▶ Work required
For every entry, reproduce the wording exactly and omit any image it holds.

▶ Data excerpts
────

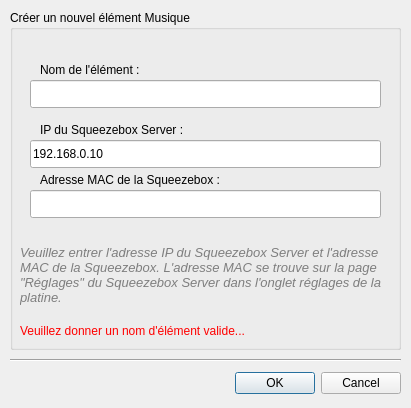
The window that data/dialognewaudio.ui (calaos/calaos_installer) describes before a commit, drawn with Qt 5.
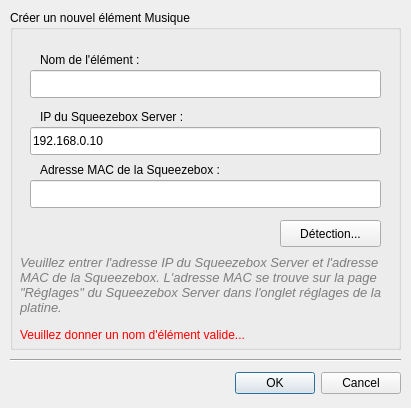
The same window after the commit. Icons and pictures are not drawn.

Commit message: Add Squeezebox detection dialog

Patch:
```diff
--- a/data/dialognewaudio.ui
+++ b/data/dialognewaudio.ui
@@ -89,7 +89,7 @@
     <property name="geometry">
      <rect>
       <x>30</x>
-      <y>50</y>
+      <y>40</y>
       <width>231</width>
       <height>20</height>
      </rect>
@@ -102,7 +102,7 @@
     <property name="geometry">
      <rect>
       <x>20</x>
-      <y>70</y>
+      <y>60</y>
       <width>351</width>
       <height>28</height>
      </rect>
@@ -112,7 +112,7 @@
     <property name="geometry">
      <rect>
       <x>10</x>
-      <y>230</y>
+      <y>240</y>
       <width>371</width>
       <height>71</height>
      </rect>
@@ -204,7 +204,7 @@
     <property name="geometry">
      <rect>
       <x>10</x>
-      <y>310</y>
+      <y>314</y>
       <width>370</width>
       <height>21</height>
      </rect>
@@ -260,7 +260,7 @@
     <property name="geometry">
      <rect>
       <x>30</x>
-      <y>110</y>
+      <y>97</y>
       <width>200</width>
       <height>20</height>
      </rect>
@@ -273,7 +273,7 @@
     <property name="geometry">
      <rect>
       <x>20</x>
-      <y>130</y>
+      <y>117</y>
       <width>351</width>
       <height>28</height>
      </rect>
@@ -286,7 +286,7 @@
     <property name="geometry">
      <rect>
       <x>30</x>
-      <y>160</y>
+      <y>150</y>
       <width>250</width>
       <height>20</height>
      </rect>
@@ -299,12 +299,25 @@
     <property name="geometry">
      <rect>
       <x>20</x>
-      <y>180</y>
+      <y>170</y>
       <width>351</width>
       <height>28</height>
      </rect>
     </property>
    </widget>
+   <widget class="QPushButton" name="pushButton">
+    <property name="geometry">
+     <rect>
+      <x>270</x>
+      <y>210</y>
+      <width>101</width>
+      <height>27</height>
+     </rect>
+    </property>
+    <property name="text">
+     <string>Détection...</string>
+    </property>
+   </widget>
   </widget>
  </widget>
  <resources>
```
The commit also changes 6 other files.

────

▶ Response for this exercise
The window that data/dialognewaudio.ui (calaos/calaos_installer) describes before a commit, drawn with Qt 5.
The same window after the commit. Icons and pictures are not drawn.

Commit message: Add Squeezebox detection dialog

Patch:
```diff
--- a/data/dialognewaudio.ui
+++ b/data/dialognewaudio.ui
@@ -89,7 +89,7 @@
     <property name="geometry">
      <rect>
       <x>30</x>
-      <y>50</y>
+      <y>40</y>
       <width>231</width>
       <height>20</height>
      </rect>
@@ -102,7 +102,7 @@
     <property name="geometry">
      <rect>
       <x>20</x>
-      <y>70</y>
+      <y>60</y>
       <width>351</width>
       <height>28</height>
      </rect>
@@ -112,7 +112,7 @@
     <property name="geometry">
      <rect>
       <x>10</x>
-      <y>230</y>
+      <y>240</y>
       <width>371</width>
       <height>71</height>
      </rect>
@@ -204,7 +204,7 @@
     <property name="geometry">
      <rect>
       <x>10</x>
-      <y>310</y>
+      <y>314</y>
       <width>370</width>
       <height>21</height>
      </rect>
@@ -260,7 +260,7 @@
     <property name="geometry">
      <rect>
       <x>30</x>
-      <y>110</y>
+      <y>97</y>
       <width>200</width>
       <height>20</height>
      </rect>
@@ -273,7 +273,7 @@
     <property name="geometry">
      <rect>
       <x>20</x>
-      <y>130</y>
+      <y>117</y>
       <width>351</width>
       <height>28</height>
      </rect>
@@ -286,7 +286,7 @@
     <property name="geometry">
      <rect>
       <x>30</x>
-      <y>160</y>
+      <y>150</y>
       <width>250</width>
       <height>20</height>
      </rect>
@@ -299,12 +299,25 @@
     <property name="geometry">
      <rect>
       <x>20</x>
-      <y>180</y>
+      <y>170</y>
       <width>351</width>
       <height>28</height>
      </rect>
     </property>
    </widget>
+   <widget class="QPushButton" name="pushButton">
+    <property name="geometry">
+     <rect>
+      <x>270</x>
+      <y>210</y>
+      <width>101</width>
+      <height>27</height>
+     </rect>
+    </property>
+    <property name="text">
+     <string>Détection...</string>
+    </property>
+   </widget>
   </widget>
  </widget>
  <resources>
```
The commit also changes 6 other files.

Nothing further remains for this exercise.